— Task to carry out —
Copy each record exactly and skip its pictures.

Data items
+ + + + + + +
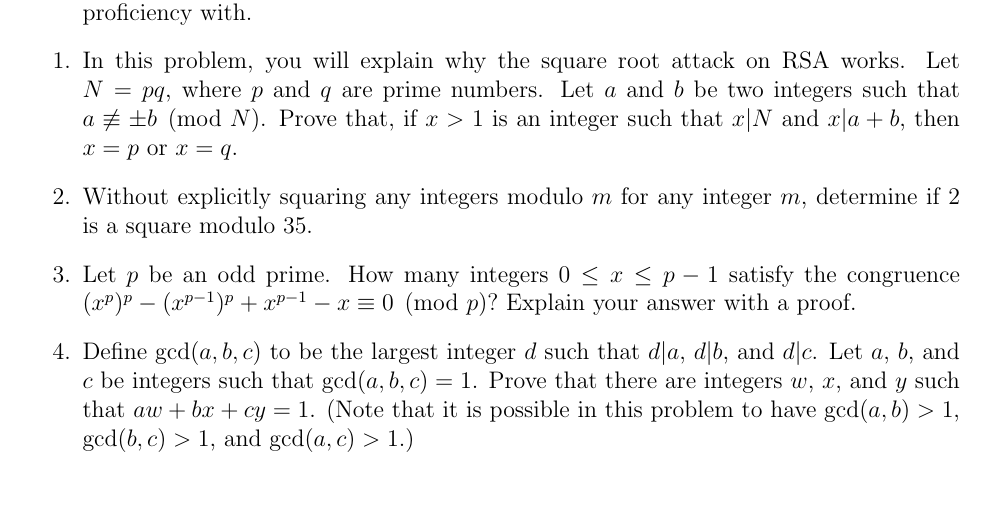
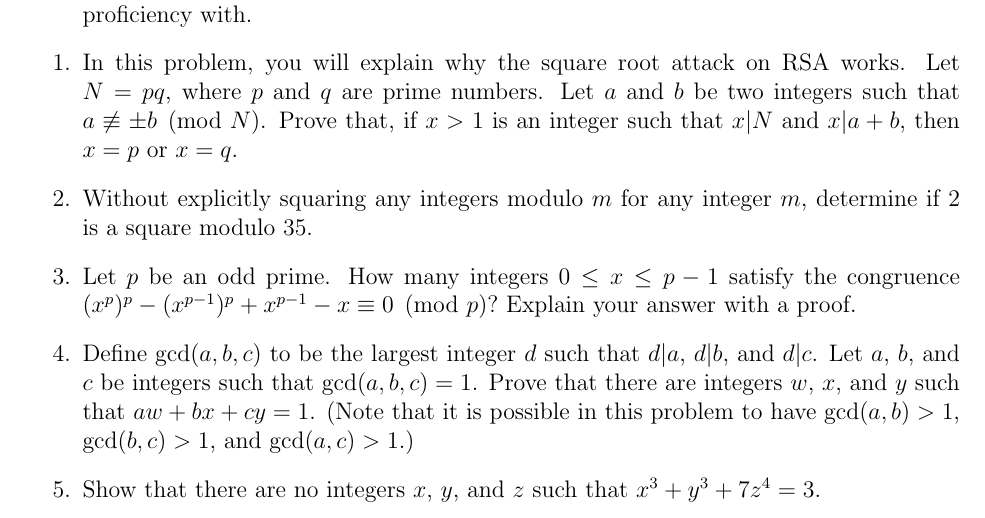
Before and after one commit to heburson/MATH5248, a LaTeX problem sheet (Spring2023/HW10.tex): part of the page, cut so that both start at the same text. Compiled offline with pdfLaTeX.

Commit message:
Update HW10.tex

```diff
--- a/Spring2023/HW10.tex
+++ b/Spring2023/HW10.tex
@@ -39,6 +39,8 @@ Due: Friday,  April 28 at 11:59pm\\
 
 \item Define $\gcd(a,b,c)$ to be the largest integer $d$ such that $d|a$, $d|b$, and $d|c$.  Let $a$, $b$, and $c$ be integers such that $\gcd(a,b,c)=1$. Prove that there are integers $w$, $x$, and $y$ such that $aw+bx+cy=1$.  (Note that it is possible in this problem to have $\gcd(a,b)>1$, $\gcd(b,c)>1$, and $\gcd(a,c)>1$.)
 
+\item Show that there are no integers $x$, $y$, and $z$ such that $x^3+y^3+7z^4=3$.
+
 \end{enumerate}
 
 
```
+ + + + + + +
— The completed task —
Before and after one commit to heburson/MATH5248, a LaTeX problem sheet (Spring2023/HW10.tex): part of the page, cut so that both start at the same text. Compiled offline with pdfLaTeX.

Commit message:
Update HW10.tex

```diff
--- a/Spring2023/HW10.tex
+++ b/Spring2023/HW10.tex
@@ -39,6 +39,8 @@ Due: Friday,  April 28 at 11:59pm\\
 
 \item Define $\gcd(a,b,c)$ to be the largest integer $d$ such that $d|a$, $d|b$, and $d|c$.  Let $a$, $b$, and $c$ be integers such that $\gcd(a,b,c)=1$. Prove that there are integers $w$, $x$, and $y$ such that $aw+bx+cy=1$.  (Note that it is possible in this problem to have $\gcd(a,b)>1$, $\gcd(b,c)>1$, and $\gcd(a,c)>1$.)
 
+\item Show that there are no integers $x$, $y$, and $z$ such that $x^3+y^3+7z^4=3$.
+
 \end{enumerate}
 
 
```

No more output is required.